Editors note: The author of this piece, Josh Freed, writes a regular humorous column for the Montreal Gazette. He is one of my perennial favourites because important messages are often embedded in the humour. The following is a splendid example of a message about risk taking that i urge you to share with colleagues. We desperately need to put things in perspective and the media often makes it extremely difficult to do so. This is an excellent exception to that rule. Mr. Freed kindly agreed to allow me to reproduce this column in its entirety.
MONTREAL – Last summer I was on a beach swimming in the deep blue sea when I suddenly found myself having paranoid thoughts — about sharks. I started peering down warily to see if anything hungry-looking lurked below — mainly because I saw the film Jaws 35 years ago which ruined swimming for millions.
I knew it was a ridiculous concern. There were only six shark deaths last year in the entire world, so my chances were way better of being hit by lightning, even on that perfectly sunny day.
It was similar to how I sometimes get nervous in planes during heavy turbulence, although I know big airplanes almost never crash anymore. But I never worry when I’m driving my car — although it’s by far the most dangerous thing I ever do.

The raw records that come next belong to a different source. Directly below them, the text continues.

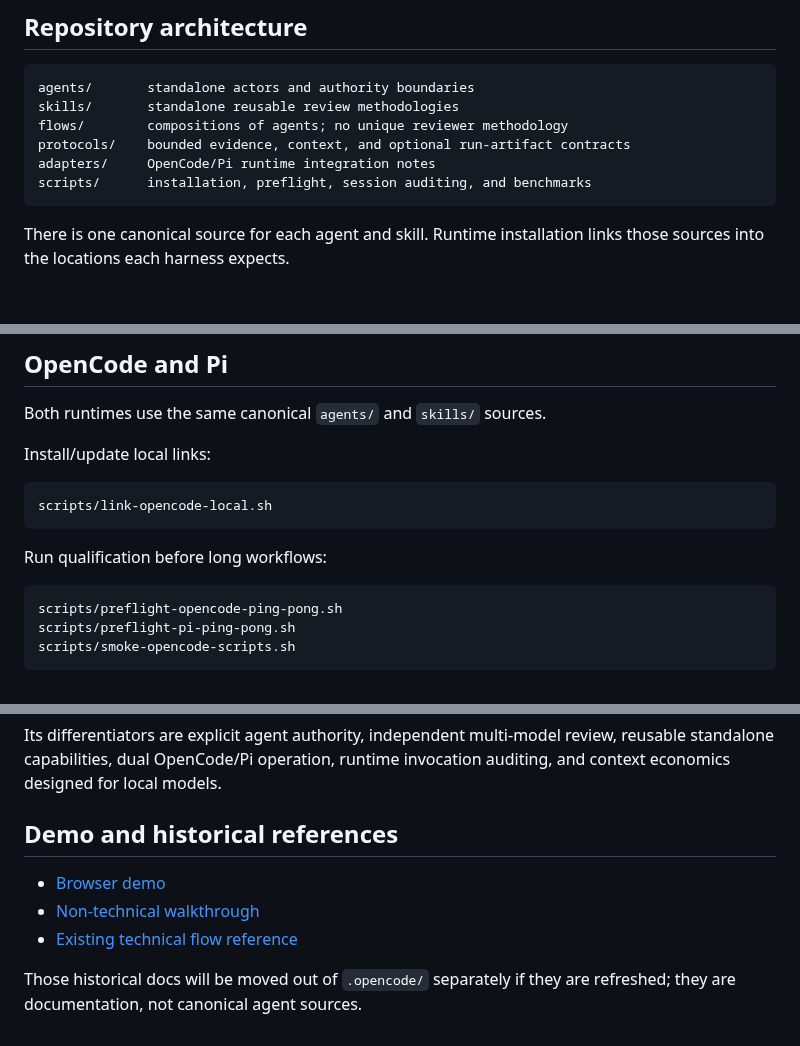
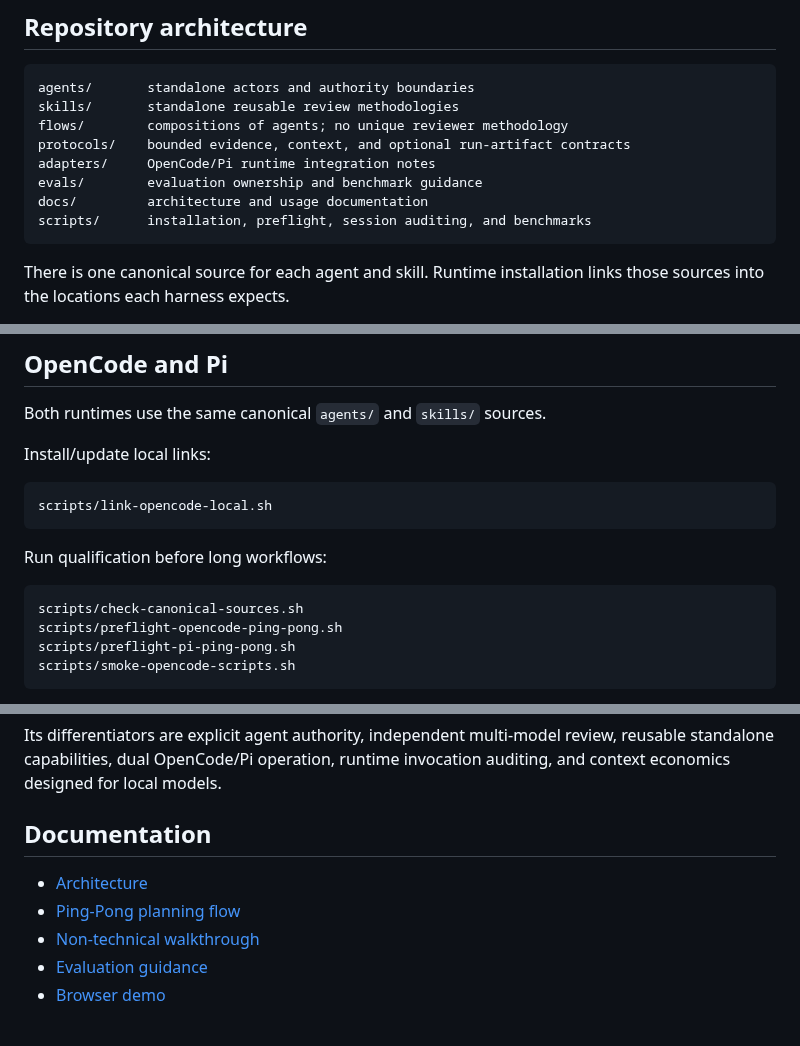
Before and after one commit to Hugloss/agentsCookbook, a Markdown page: README.md, 3 parts joined by grey strips. GitHub-like rendering; blank space fills up the shorter version.

Commit message:
point documentation at product-oriented paths

````diff
--- a/README.md
+++ b/README.md
@@ -12,6 +12,8 @@ skills/       standalone reusable review methodologies
 flows/        compositions of agents; no unique reviewer methodology
 protocols/    bounded evidence, context, and optional run-artifact contracts
 adapters/     OpenCode/Pi runtime integration notes
+evals/        evaluation ownership and benchmark guidance
+docs/         architecture and usage documentation
 scripts/      installation, preflight, session auditing, and benchmarks
 ```
 
@@ -87,6 +89,7 @@ scripts/link-opencode-local.sh
 Run qualification before long workflows:
 
 ```bash
+scripts/check-canonical-sources.sh
 scripts/preflight-opencode-ping-pong.sh
 scripts/preflight-pi-ping-pong.sh
 scripts/smoke-opencode-scripts.sh
@@ -109,10 +112,10 @@ The cookbook borrows useful ideas from strong skill repositories—especially pr
 
 Its differentiators are explicit agent authority, independent multi-model review, reusable standalone capabilities, dual OpenCode/Pi operation, runtime invocation auditing, and context economics designed for local models.
 
-## Demo and historical references
+## Documentation
 
+- [Architecture](docs/architecture.md)
+- [Ping-Pong planning flow](docs/ping-pong-plan-flow.md)
+- [Non-technical walkthrough](docs/non-technical-walkthrough.md)
+- [Evaluation guidance](evals/README.md)
 - [Browser demo](demo/index.html)
-- [Non-technical walkthrough](.opencode/NON_TECH_AGENT_DEMO.md)
-- [Existing technical flow reference](.opencode/PING_PONG_PLAN_FLOW.md)
-
-Those historical docs will be moved out of `.opencode/` separately if they are refreshed; they are documentation, not canonical agent sources.
````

When it comes to risk we usually worry about the wrong things. That’s why you see obese people on the beach slathering on tons of sunblock, while smoking. Or meet parents who worry about flu-shot side effects, or food preservatives in peanut butter, while letting their kids ski without helmets — which reduce head accidents by half.
We humans are still creatures of instinct who make most decisions based on our feelings, not on facts and figures.

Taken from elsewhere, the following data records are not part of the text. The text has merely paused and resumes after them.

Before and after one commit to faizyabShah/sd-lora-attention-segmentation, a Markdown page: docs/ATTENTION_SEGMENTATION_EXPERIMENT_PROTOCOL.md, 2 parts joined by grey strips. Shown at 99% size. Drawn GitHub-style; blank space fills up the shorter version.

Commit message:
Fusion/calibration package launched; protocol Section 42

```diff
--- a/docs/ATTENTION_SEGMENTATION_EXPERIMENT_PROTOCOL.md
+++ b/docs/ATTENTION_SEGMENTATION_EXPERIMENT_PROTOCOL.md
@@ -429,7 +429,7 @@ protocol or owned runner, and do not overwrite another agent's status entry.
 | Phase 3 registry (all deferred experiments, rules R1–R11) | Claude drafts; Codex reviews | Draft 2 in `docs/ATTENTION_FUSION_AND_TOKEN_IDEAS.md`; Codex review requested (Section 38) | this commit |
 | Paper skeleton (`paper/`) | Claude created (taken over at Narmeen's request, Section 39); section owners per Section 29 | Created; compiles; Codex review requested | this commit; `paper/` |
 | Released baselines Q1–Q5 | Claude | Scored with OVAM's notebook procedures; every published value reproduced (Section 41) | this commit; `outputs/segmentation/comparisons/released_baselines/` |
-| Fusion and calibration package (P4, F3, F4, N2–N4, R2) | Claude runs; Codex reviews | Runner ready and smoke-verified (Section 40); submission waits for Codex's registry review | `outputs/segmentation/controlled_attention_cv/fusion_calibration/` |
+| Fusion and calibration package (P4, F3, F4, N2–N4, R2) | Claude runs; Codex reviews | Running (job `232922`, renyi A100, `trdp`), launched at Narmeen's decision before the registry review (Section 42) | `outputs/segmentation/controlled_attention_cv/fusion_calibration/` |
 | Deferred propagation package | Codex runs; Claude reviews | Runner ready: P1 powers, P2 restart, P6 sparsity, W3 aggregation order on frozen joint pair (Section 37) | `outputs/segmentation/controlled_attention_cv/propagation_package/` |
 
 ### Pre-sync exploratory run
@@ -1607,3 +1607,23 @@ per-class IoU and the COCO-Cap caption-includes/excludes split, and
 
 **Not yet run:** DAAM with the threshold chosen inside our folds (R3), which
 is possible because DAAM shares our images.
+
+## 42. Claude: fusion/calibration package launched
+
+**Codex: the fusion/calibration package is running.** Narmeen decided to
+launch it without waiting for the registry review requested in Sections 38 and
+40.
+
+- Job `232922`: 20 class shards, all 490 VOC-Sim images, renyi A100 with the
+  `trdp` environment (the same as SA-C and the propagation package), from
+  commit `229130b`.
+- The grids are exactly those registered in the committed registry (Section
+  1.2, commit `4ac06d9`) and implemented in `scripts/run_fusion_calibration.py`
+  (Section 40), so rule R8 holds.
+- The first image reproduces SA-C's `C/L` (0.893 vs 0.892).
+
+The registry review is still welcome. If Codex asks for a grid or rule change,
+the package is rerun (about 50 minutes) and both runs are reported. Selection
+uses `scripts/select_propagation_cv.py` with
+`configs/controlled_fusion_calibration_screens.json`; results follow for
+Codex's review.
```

A doctor friend who spent decades working in Montreal emergency wards says healthy people often worry a lot about their blood pressure and cholesterol though they rarely think about the one major risk they face in winter, especially here in Quebec: falling.

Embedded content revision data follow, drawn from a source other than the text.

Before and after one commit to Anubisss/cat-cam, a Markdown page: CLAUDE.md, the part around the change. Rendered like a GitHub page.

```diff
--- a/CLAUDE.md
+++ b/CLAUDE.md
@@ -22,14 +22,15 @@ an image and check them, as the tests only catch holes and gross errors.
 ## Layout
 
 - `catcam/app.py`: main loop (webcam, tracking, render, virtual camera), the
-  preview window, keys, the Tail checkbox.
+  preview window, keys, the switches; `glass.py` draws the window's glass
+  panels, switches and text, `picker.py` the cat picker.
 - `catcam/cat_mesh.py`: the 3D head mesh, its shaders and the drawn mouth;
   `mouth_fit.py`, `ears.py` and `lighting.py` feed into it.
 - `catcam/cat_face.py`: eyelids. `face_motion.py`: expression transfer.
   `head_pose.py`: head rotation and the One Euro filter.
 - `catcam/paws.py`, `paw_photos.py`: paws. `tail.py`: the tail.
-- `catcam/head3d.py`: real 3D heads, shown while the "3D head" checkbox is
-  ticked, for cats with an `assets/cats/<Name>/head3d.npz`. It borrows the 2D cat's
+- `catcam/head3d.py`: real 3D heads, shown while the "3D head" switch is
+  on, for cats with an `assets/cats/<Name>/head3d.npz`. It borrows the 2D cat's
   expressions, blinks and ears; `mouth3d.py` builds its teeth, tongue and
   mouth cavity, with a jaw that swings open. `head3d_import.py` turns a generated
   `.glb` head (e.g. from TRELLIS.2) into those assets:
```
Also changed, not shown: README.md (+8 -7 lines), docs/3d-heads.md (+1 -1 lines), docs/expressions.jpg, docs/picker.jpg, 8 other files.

During old-fashioned winters like this, he says, Quebec emergency wards are “the closet thing North America has to a war zone.” They’re crowded with patients who’ve broken bones and many will die, especially older people.
But few of us worry about falling. We’re too busy worrying about that new mole on our arm we think might be cancer, or the headache that might mean we have a brain tumor — though it’s very rare a headache means a tumor. All it means is, take a Tylenol.
As Woody Allen recently said in a story on hypochondria, he once went to an emergency ward worried about a strange mark on his neck, but the doctor told him: “Relax — your hickey is benign.”
If you look at U.S. accidental death rates, falling is near the top of the list — just slightly behind car accidents. People get killed falling down stairs and off ladders, off ledges, balconies, swings, mountain trails, ski jumps — and especially falling in the shower.
In a recent New York Times piece, well-known scientist Jared Diamond said falling in the shower is one of the biggest dangers we face — because we shower almost every day of our lives, so the small daily risk gradually adds up to be a real threat.
But we don’t usually get anxious in showers. We save our anxiety for worrying about things like Mad Cowburgers in restaurants, or gluten in our cereal.
Diamond often works in New Guinea and he says natives there never sleep under a tree . They figure, logically, that if they do it often enough, one will eventually fall down on them.
But we North Americans usually decide what’s dangerous more instinctively — through news media scare-of-the-day headlines. Dramatic rare events often make headlines and stick in our minds, like shark attacks and occasional plane crashes (but not shower tumbles).
We also worry about all kinds of unlikely-to-happen scary things — like West Nile disease, Mayan Doomsday, passing asteroids hitting Earth, or getting Bisphenol A poisoning from our 3-week-old water bottles. “Honey, don’t re-use that plastic sports bottle again, it’s dangerous! Now let’s hurry up — we have to drive to skydiving.”
It’s hard to get your risks right. Statistically, the biggest dangers to kids in North America are car accidents — or homicides by someone they know. But surveys show parents worry most about kidnappings, snipers and terrorists — because that’s what we hear about.
In fact, terrorism casualties are very tiny in North America, apart from 9/11. Yet we spend billions in security and billions of hours in airport lineups, stripping off belts and shoes and donating a million oversize toothpastes to security cops — all to protect ourselves from terrorism, one of the rarest, most unlikely ways we can get killed.
Many think that if we spent a bit of that security money to ensure every staircase was safely built, with good handrails, we’d save way more lives.
The bottom line is: Stop worrying about terrorists, turbulence, vaccinations, asteroids, cellphone rays and gluten. Just be careful in the shower, pay attention going down steps, drive safely and don’t sleep under trees — and with luck you should live a long life, if you don’t get eaten by a shark.